How does D/deafness affect one’s ability to write, perform and enjoy what others have written? Poet and performer Raymond Antrobus and children’s writer Joyce Dunbar shed light on the challenges and triumphs of D/deafness in the creative community. Hosted by writer Aliya Gulamani. Sara Novic: What it’s like to be a deaf novelist (Guardian, May 2015) […]
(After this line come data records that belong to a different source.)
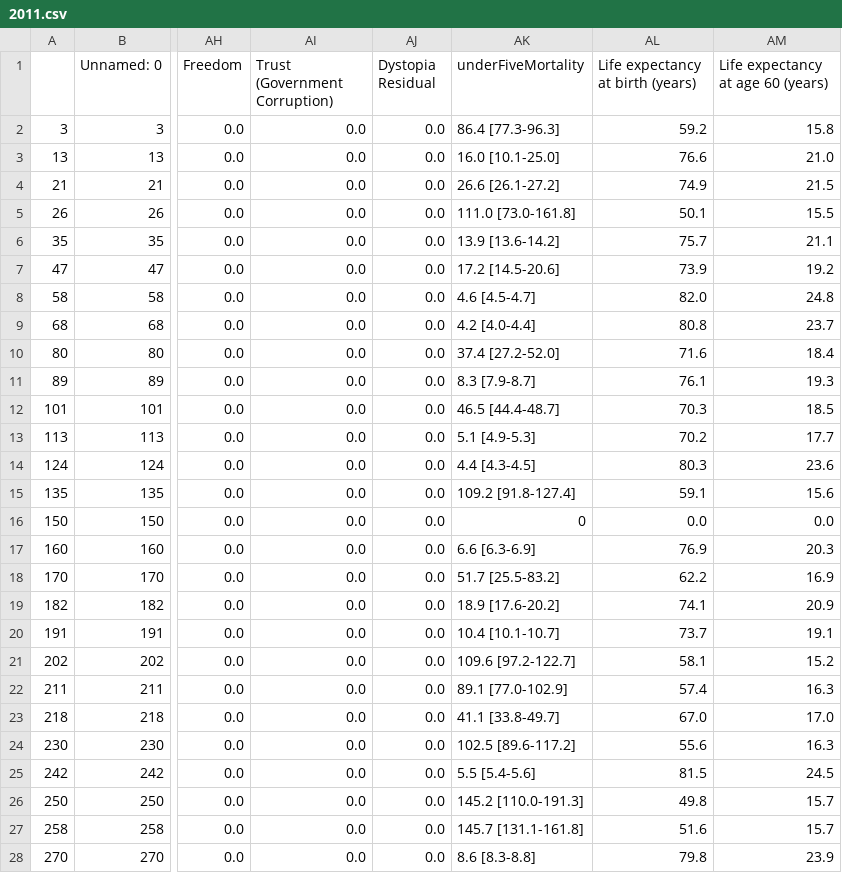
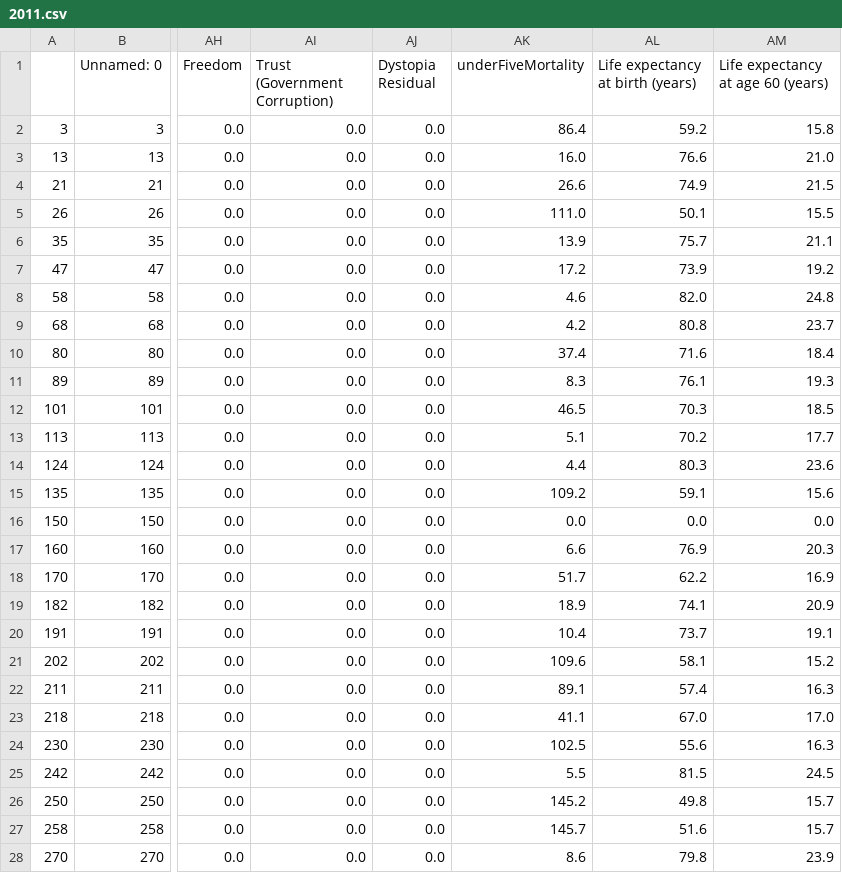
Before and after one commit to thanders/COMP47350_happiness, a CSV file: combined_data_file/2011.csv, drawn as a sheet; only a part is shown, gaps mark what is left out; the diff covers the shown part only; the diff names each change by its address in the sheet, - before the commit and + after, or states it on an @@ line.

Commit message:
Shape valuse on underFiveMortality feature

```diff
--- a/combined_data_file/2011.csv
+++ b/combined_data_file/2011.csv
-AK2 (underFiveMortality): 86.4 [77.3-96.3]
+AK2 (underFiveMortality): 86.4
-AK3 (underFiveMortality): 16.0 [10.1-25.0]
+AK3 (underFiveMortality): 16.0
-AK4 (underFiveMortality): 26.6 [26.1-27.2]
+AK4 (underFiveMortality): 26.6
-AK5 (underFiveMortality): 111.0 [73.0-161.8]
+AK5 (underFiveMortality): 111.0
-AK6 (underFiveMortality): 13.9 [13.6-14.2]
+AK6 (underFiveMortality): 13.9
-AK7 (underFiveMortality): 17.2 [14.5-20.6]
+AK7 (underFiveMortality): 17.2
-AK8 (underFiveMortality): 4.6 [4.5-4.7]
+AK8 (underFiveMortality): 4.6
-AK9 (underFiveMortality): 4.2 [4.0-4.4]
+AK9 (underFiveMortality): 4.2
-AK10 (underFiveMortality): 37.4 [27.2-52.0]
+AK10 (underFiveMortality): 37.4
-AK11 (underFiveMortality): 8.3 [7.9-8.7]
+AK11 (underFiveMortality): 8.3
-AK12 (underFiveMortality): 46.5 [44.4-48.7]
+AK12 (underFiveMortality): 46.5
-AK13 (underFiveMortality): 5.1 [4.9-5.3]
+AK13 (underFiveMortality): 5.1
-AK14 (underFiveMortality): 4.4 [4.3-4.5]
+AK14 (underFiveMortality): 4.4
-AK15 (underFiveMortality): 109.2 [91.8-127.4]
+AK15 (underFiveMortality): 109.2
-AK16 (underFiveMortality): 0
+AK16 (underFiveMortality): 0.0
-AK17 (underFiveMortality): 6.6 [6.3-6.9]
+AK17 (underFiveMortality): 6.6
-AK18 (underFiveMortality): 51.7 [25.5-83.2]
+AK18 (underFiveMortality): 51.7
-AK19 (underFiveMortality): 18.9 [17.6-20.2]
+AK19 (underFiveMortality): 18.9
-AK20 (underFiveMortality): 10.4 [10.1-10.7]
+AK20 (underFiveMortality): 10.4
-AK21 (underFiveMortality): 109.6 [97.2-122.7]
+AK21 (underFiveMortality): 109.6
-AK22 (underFiveMortality): 89.1 [77.0-102.9]
+AK22 (underFiveMortality): 89.1
-AK23 (underFiveMortality): 41.1 [33.8-49.7]
+AK23 (underFiveMortality): 41.1
-AK24 (underFiveMortality): 102.5 [89.6-117.2]
+AK24 (underFiveMortality): 102.5
-AK25 (underFiveMortality): 5.5 [5.4-5.6]
+AK25 (underFiveMortality): 5.5
-AK26 (underFiveMortality): 145.2 [110.0-191.3]
+AK26 (underFiveMortality): 145.2
-AK27 (underFiveMortality): 145.7 [131.1-161.8]
+AK27 (underFiveMortality): 145.7
-AK28 (underFiveMortality): 8.6 [8.3-8.8]
+AK28 (underFiveMortality): 8.6
```
Also changed, not shown: 119 edited cells elsewhere in this file, combined_data_file/2012.csv, combined_data_file/2013.csv, 10 other files.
Literature Tent, Chapelfield Gardens Writers Centre Norwich